I changed my mind. It would be meaningless, killing her. As meaningless as letting her live. It would be, for me, mere pointless pleasure, an illusion of order for this one frail, foolish, flicker-flash in the long dull fall of eternity.
By framing his philosophical justification as a “quote,” Grendel pulls us out of the present moment and forces us to consider the possibility that he does not really mean what he says. Earlier in the chapter, however, Grendel tells us that killing the queen would have meaning: it would be “the ultimate act of nihilism.” Killing the queen, thereby killing all the love and altruism that she inspires, would mean that Grendel will have finally chosen the dragon—a choice that he is not, at this point, quite ready to make.
Wealtheow, in addition to being an alternative to the dragon (a theme mirrored by the ruling sign of Chapter 7—Libra, the Scales), is the only significant female in the Danish community. Though Wealtheow is awe-inspiring in her beauty and comforting in her kindness, Grendel sees her less as an individual woman and more as representative of the state of all women—as he makes clear when he compares Wealtheow to his own wretched mother and finds little essential difference. In many ways, Wealtheow is little more than an epic poet’s stock vision of an ideal woman. She performs all the social functions of a proper queen: she is lovely and mannerly, and she brings balance to her community while rarely expressing needs of her own. Wealtheow is never shown with female companions, which underlines her function in this patriarchal society: she exists to articulate relationships between men. From the outset, Wealtheow is a gift from Hygmod to Hrothgar; later, in Hart, she finds herself shuttling among the Scylding thanes, making peace and fostering harmony. Wealtheow is even named in honor of her duty to the men of her world: she is a “servant of common good.” Grendel finds this idealized image of women just as seductive as the Danes do, but he breaks that illusion when he storms the hall and exposes Wealtheow’s sex organs. To the misogynistic Grendel, Wealtheow’s genitals are proof of the ugliness that resides within all women. By concentrating on this terrible image, then, Grendel finds he can resist Wealtheow’s temptations.
by beowulfgeek, December 19, 2012

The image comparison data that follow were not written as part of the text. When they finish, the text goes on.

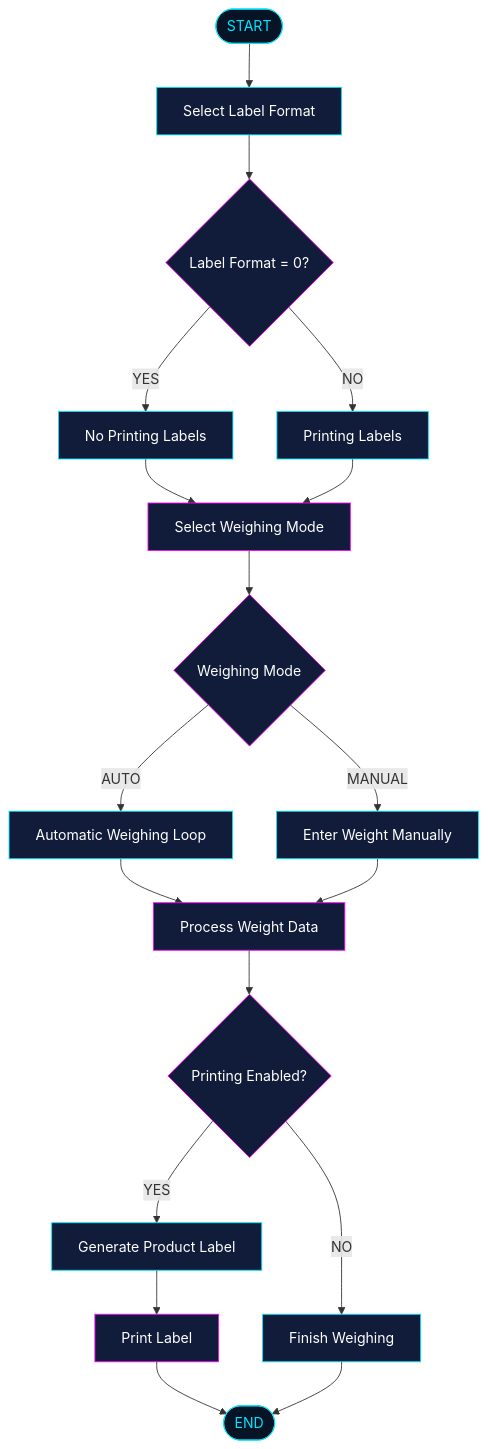
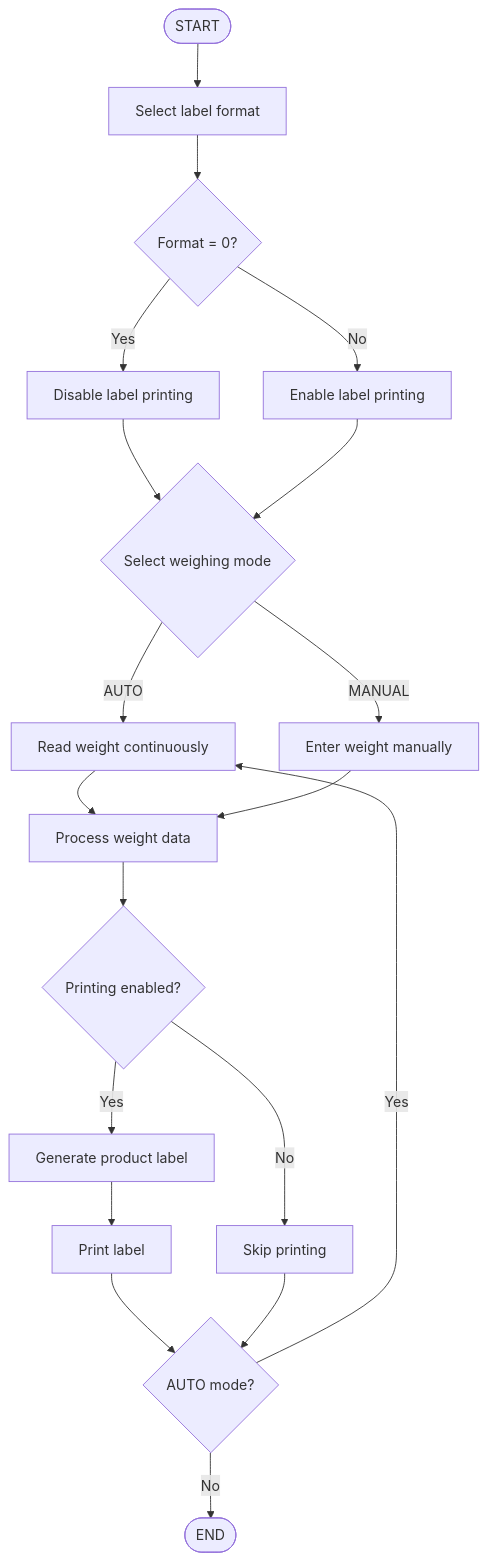
The diagram in README.md (BudynRadzik/LabelingConsoleApp), drawn with Mermaid before and after one commit. The commit also changed other lines of this file, not shown here.

````diff
--- a/README.md
+++ b/README.md
@@ -123,43 +144,21 @@
 ```mermaid
 flowchart TD
-    A([START]) --> B[Select Label Format]
-    B --> C{Label Format = 0?}
-
-    C -->|YES| D[No Printing Labels]
-    C -->|NO| E[Printing Labels]
-
-    D --> F[Select Weighing Mode]
+    A([START]) --> B[Select label format]
+    B --> C{Format = 0?}
+    C -->|Yes| D[Disable label printing]
+    C -->|No| E[Enable label printing]
+    D --> F{Select weighing mode}
     E --> F
-
-    F --> G{Weighing Mode}
-
-    G -->|AUTO| H[Automatic Weighing Loop]
-    G -->|MANUAL| I[Enter Weight Manually]
-
-    H --> J[Process Weight Data]
-    I --> J
-
-    J --> K{Printing Enabled?}
-    K -->|YES| L[Generate Product Label]
-    K -->|NO| M[Finish Weighing]
-
-    L --> N[Print Label]
-    N --> O([END])
-    M --> O
-
-    style A fill:#071426,stroke:#00E5FF,color:#00E5FF
-    style B fill:#111C3A,stroke:#00E5FF,color:#FFFFFF
-    style C fill:#111C3A,stroke:#FF00FF,color:#FFFFFF
-    style D fill:#111C3A,stroke:#00E5FF,color:#FFFFFF
-    style E fill:#111C3A,stroke:#00E5FF,color:#FFFFFF
-    style F fill:#111C3A,stroke:#FF00FF,color:#FFFFFF
-    style G fill:#111C3A,stroke:#FF00FF,color:#FFFFFF
-    style H fill:#111C3A,stroke:#00E5FF,color:#FFFFFF
-    style I fill:#111C3A,stroke:#00E5FF,color:#FFFFFF
-    style J fill:#111C3A,stroke:#FF00FF,color:#FFFFFF
-    style K fill:#111C3A,stroke:#FF00FF,color:#FFFFFF
-    style L fill:#111C3A,stroke:#00E5FF,color:#FFFFFF
-    style M fill:#111C3A,stroke:#00E5FF,color:#FFFFFF
-    style N fill:#111C3A,stroke:#FF00FF,color:#FFFFFF
-    style O fill:#071426,stroke:#00E5FF,color:#00E5FF
+    F -->|AUTO| G[Read weight continuously]
+    F -->|MANUAL| H[Enter weight manually]
+    G --> I[Process weight data]
+    H --> I
+    I --> J{Printing enabled?}
+    J -->|Yes| K[Generate product label]
+    K --> L[Print label]
+    J -->|No| M[Skip printing]
+    L --> N{AUTO mode?}
+    M --> N
+    N -->|Yes| G
+    N -->|No| O([END])
 ```
````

Spent a lot of years working on 'Beowulf' and I reckon that the monsters represent human characters. In my view: Grendel represents Agnar, son of Ingeld; Grendel's Mum represents the daughter of Earl Swerting of Sweden (and the first wife of Ingeld); and the Dragon represents Onela, king of the Swedes. I think that there has been a scribal error right at the beginning of the poem, which has made Scyld's 'bearn' (Modern English, 'bairn') into Beowulf the First. Thus the real parallels of the poem have been lost.
As far as the first tw
2 out of 3 people found this helpful0